*Problem statement*:
The answer must be every line of the records below that holds the word "README".

──────── Stored data

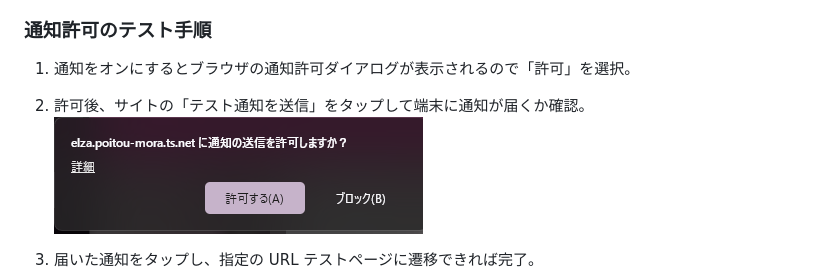
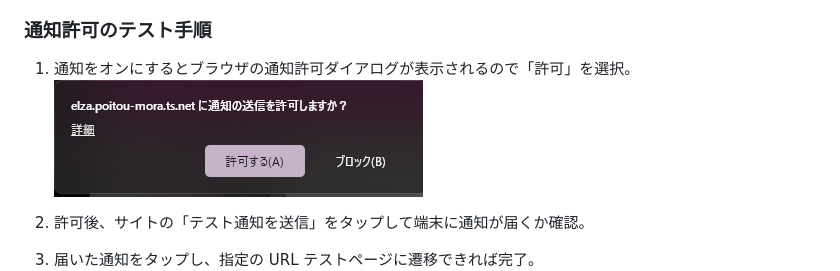
Before and after one commit to gonzaresu-jp/Mai-notification, a Markdown page: README.md, the part around the change. GitHub-like rendering.

```diff
--- a/README.md
+++ b/README.md
@@ -58,8 +58,9 @@ https://elza.poitou-mora.ts.net/pushweb/
 
 ### 通知許可のテスト手順
 1. 通知をオンにするとブラウザの通知許可ダイアログが表示されるので「許可」を選択。
+   ![通知許可ポップアップ](./img/image%202.png)
 2. 許可後、サイトの「テスト通知を送信」をタップして端末に通知が届くか確認。
-   ![通知許可ポップアップ](./img/image%202.png)
+
 
 3. 届いた通知をタップし、指定の URL テストページに遷移できれば完了。
    ![テスト通知ボタン](./img/image%203.png)
```
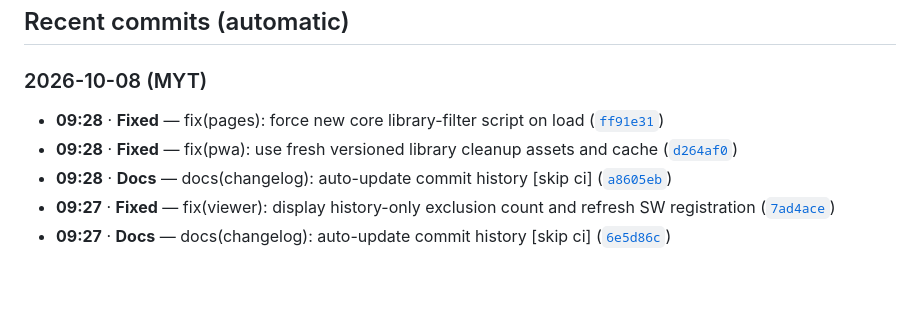
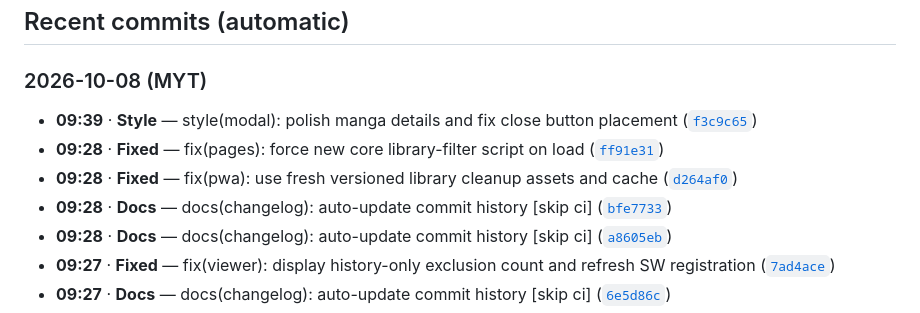
Before and after one commit to Lanzkila/Komikku-Viewers, a Markdown page: CHANGELOG.md, the part around the change. GitHub-like rendering; blank space fills up the shorter version.

Commit message:
docs(changelog): auto-update commit history [skip ci]

```diff
--- a/CHANGELOG.md
+++ b/CHANGELOG.md
@@ -4,8 +4,10 @@
 
 <!-- AUTO-CHANGELOG:START -->
 ### 2026-10-08 (MYT)
+- **09:39** · **Style** — style(modal): polish manga details and fix close button placement ([`f3c9c65`](https://github.com/Lanzkila/Komikku-Viewers/commit/f3c9c6508201b9e4577d58b85fe8050bafe032fb)) <!-- commit:f3c9c6508201b9e4577d58b85fe8050bafe032fb -->
 - **09:28** · **Fixed** — fix(pages): force new core library-filter script on load ([`ff91e31`](https://github.com/Lanzkila/Komikku-Viewers/commit/ff91e31cf031d2fb84f69a209805ddfe0c95672a)) <!-- commit:ff91e31cf031d2fb84f69a209805ddfe0c95672a -->
 - **09:28** · **Fixed** — fix(pwa): use fresh versioned library cleanup assets and cache ([`d264af0`](https://github.com/Lanzkila/Komikku-Viewers/commit/d264af0d4d0a5727cb09d8bfce19599a89674968)) <!-- commit:d264af0d4d0a5727cb09d8bfce19599a89674968 -->
+- **09:28** · **Docs** — docs(changelog): auto-update commit history \[skip ci\] ([`bfe7733`](https://github.com/Lanzkila/Komikku-Viewers/commit/bfe7733781a93ee9c0778f8b9343284031ce2428)) <!-- commit:bfe7733781a93ee9c0778f8b9343284031ce2428 -->
 - **09:28** · **Docs** — docs(changelog): auto-update commit history \[skip ci\] ([`a8605eb`](https://github.com/Lanzkila/Komikku-Viewers/commit/a8605ebcb4946e7f3df0ec31ac651f9983a79f2a)) <!-- commit:a8605ebcb4946e7f3df0ec31ac651f9983a79f2a -->
 - **09:27** · **Fixed** — fix(viewer): display history-only exclusion count and refresh SW registration ([`7ad4ace`](https://github.com/Lanzkila/Komikku-Viewers/commit/7ad4ace9c160941ea2d9e3ffef8f42a059b88e3c)) <!-- commit:7ad4ace9c160941ea2d9e3ffef8f42a059b88e3c -->
 - **09:27** · **Docs** — docs(changelog): auto-update commit history \[skip ci\] ([`6e5d86c`](https://github.com/Lanzkila/Komikku-Viewers/commit/6e5d86c8aee632dddcdc7b0c853d99b4b599f28c)) <!-- commit:6e5d86c8aee632dddcdc7b0c853d99b4b599f28c -->
```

────────────────

*Exercise result*:
Before and after one commit to gonzaresu-jp/Mai-notification, a Markdown page: README.md, the part around the change. GitHub-like rendering.
--- a/README.md
+++ b/README.md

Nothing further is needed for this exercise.